It was 6 days after the delivery of my first daughter when I got the call from my agent. “Any chance you could come into the studio”. After 48 hours of labour and hardly any sleep, I had a new found appreciation of my capabilities to say the least, so I replied with a “yes that should be fine” and off I went. With slippers on, a brand new baby in tow and my husband by my side, on I soldiered.
For performing artists this pandemic has changed the game. In the blink of an eye we have found ourselves in unfamiliar territory. A place where our work has dried up overnight for the foreseeable future. And like the rest of the world’s population, lockdown has presented itself with the challenge of being socially isolated. Throw in a government who I’m certain doesn’t realise we exist/ doesn’t value our worth and things have quickly become dire. So if the work that nourishes us and pays our bills has vanished, our freedom to collaborate in person has gone and we don’t even qualify for some of the packages on offer to financially hold us for now, how do we stay afloat and remember who we are and what we offer to society at large?

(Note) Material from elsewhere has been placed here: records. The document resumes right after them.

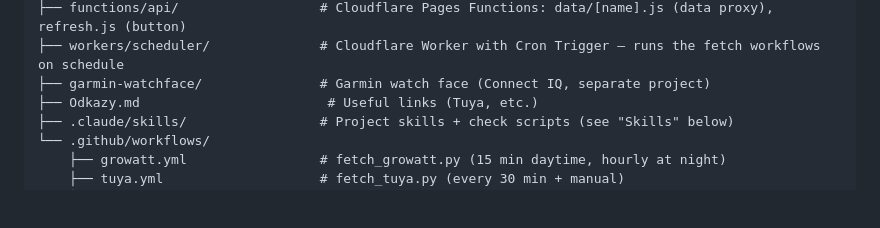
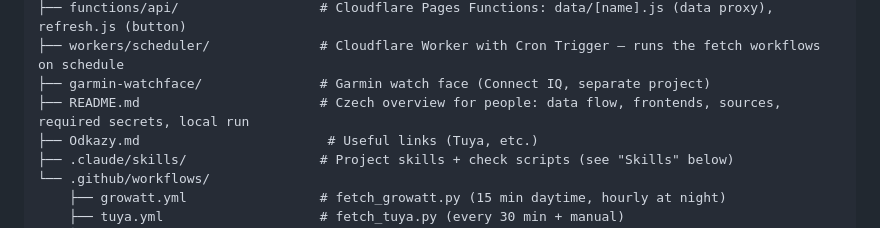
Before and after one commit to MichalProuza/home_dashboard, a Markdown page: CLAUDE.md, the part around the change. Rendered like a GitHub page; blank space fills up the shorter version.

```diff
--- a/CLAUDE.md
+++ b/CLAUDE.md
@@ -36,6 +36,7 @@ home_dashboard/
 ├── functions/api/                  # Cloudflare Pages Functions: data/[name].js (data proxy), refresh.js (button)
 ├── workers/scheduler/              # Cloudflare Worker with Cron Trigger — runs the fetch workflows on schedule
 ├── garmin-watchface/               # Garmin watch face (Connect IQ, separate project)
+├── README.md                       # Czech overview for people: data flow, frontends, sources, required secrets, local run
 ├── Odkazy.md                        # Useful links (Tuya, etc.)
 ├── .claude/skills/                 # Project skills + check scripts (see "Skills" below)
 └── .github/workflows/
```
Also changed, not shown: README.md (added, +145 -0 lines).
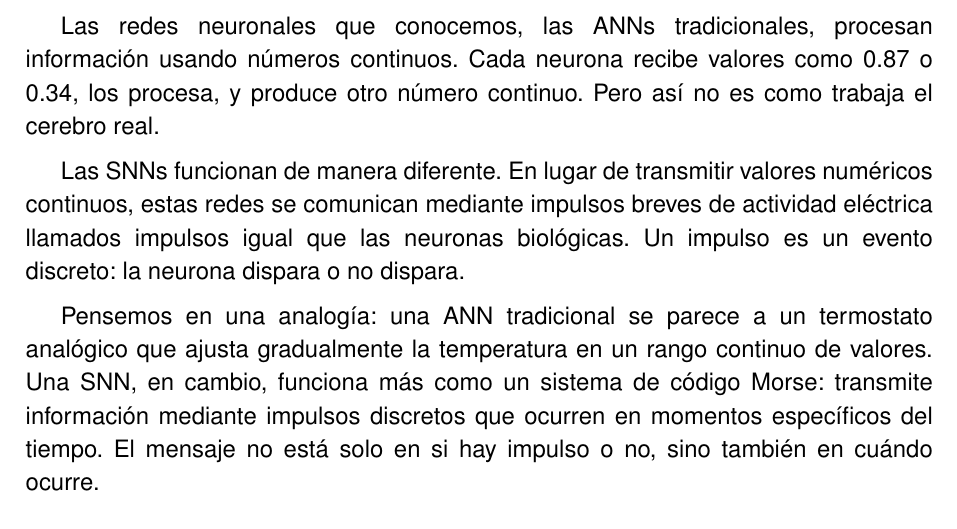
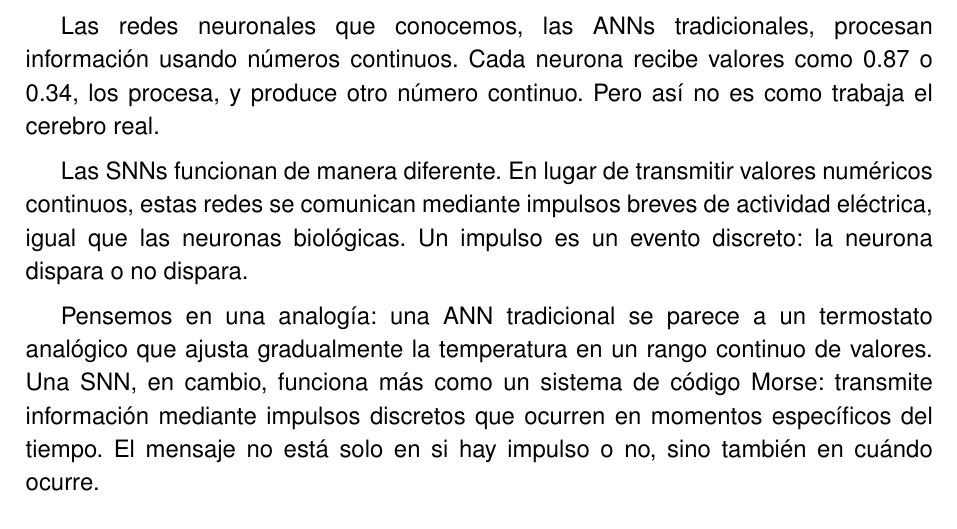
Before and after one commit to JGS9515/tfm_doc, a LaTeX thesis (main.tex, which reads Capitulos/2-Fundamentos Teoricos/2.5-SNN.tex): part of page 28 of 82, cut so that both start at the same text. Compiled offline with pdfLaTeX.

Commit message:
Corrige redacción sobre impulsos en SNNs
Se ajustó la explicación sobre la transmisión de impulsos en las SNNs para mejorar la claridad y precisión, eliminando una repetición innecesaria en la frase.

```diff
--- a/Capitulos/2-Fundamentos Teoricos/2.5-SNN.tex
+++ b/Capitulos/2-Fundamentos Teoricos/2.5-SNN.tex
@@ -4,7 +4,7 @@
 
 Las redes neuronales que conocemos, las ANNs tradicionales, procesan información usando números continuos. Cada neurona recibe valores como 0.87 o 0.34, los procesa, y produce otro número continuo. Pero así no es como trabaja el cerebro real.
 
-Las SNNs funcionan de manera diferente. En lugar de transmitir valores numéricos continuos, estas redes se comunican mediante impulsos breves de actividad eléctrica llamados impulsos igual que las neuronas biológicas. Un impulso es un evento discreto: la neurona dispara o no dispara.
+Las SNNs funcionan de manera diferente. En lugar de transmitir valores numéricos continuos, estas redes se comunican mediante impulsos breves de actividad eléctrica, igual que las neuronas biológicas. Un impulso es un evento discreto: la neurona dispara o no dispara.
 
 Pensemos en una analogía: una ANN tradicional se parece a un termostato analógico que ajusta gradualmente la temperatura en un rango continuo de valores. Una SNN, en cambio, funciona más como un sistema de código Morse: transmite información mediante impulsos discretos que ocurren en momentos específicos del tiempo. El mensaje no está solo en si hay impulso o no, sino también en cuándo ocurre.
 
```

Ah the audition trail as an actor….emotionally draining, fulfilling, gruelling, tiring and inspiring. As actors, our lives are spent hopping from one audition to the next. It’s a tough and sometimes lonely road, don’t you think? So much preparation, so many knock backs. So what happens when we become mothers? The audition trail remains the same with all it’s highs and lows but we need to become smarter. Smarter with our time, our resources and with our energy. We are forced to step back and look at what the audition trail means for us now that we barely sleep!
12 years ago, I read The Slight Edge by Jeff Olson and it transformed my life in incredible ways. It reframed my relationship with time and gave me a simple framework for continuing to develop my craft, even when I felt like time wasn’t on my side……. hello motherhood!
Even with the best of intentions and effort put in, when you are juggling motherhood and a career in the performing arts, some days ARE JUST ABOUT SURVIVAL.
Lack of sleep, no extra help, tantrums (yours and your child’s)…. The list goes on and on and I hear you, I am with you on this reality.
The first few years of motherhood; beat me down and I hardly recognised myself when I said that’s enough, that’s it, I can’t live this way anymore.
The other day I was doing a voice job, and found myself across the booth from Melanie Munt, a really friendly soul who was such a pleasure to work with. I didn’t realise how much we needed each other on that day until she simply lent away from her mic and said to me “you don’t happen to be a mum do you” Well I went into a small tailspin thinking “ Oh no, I’ve got shit or food on my face” You feel me? I said yes and she said “thank god” and I knew she just needed someone to see her and the sheer guts it took to be there that day. We literally lent in and held hands for a few minutes. It was a precious and magic moment where two exhausted mothers looked each other in the eyes and just “got it”. We were in the studio doing our thing together and merely minutes before and I’m sure minutes after we said our goodbyes we were in the thick of all things motherhood.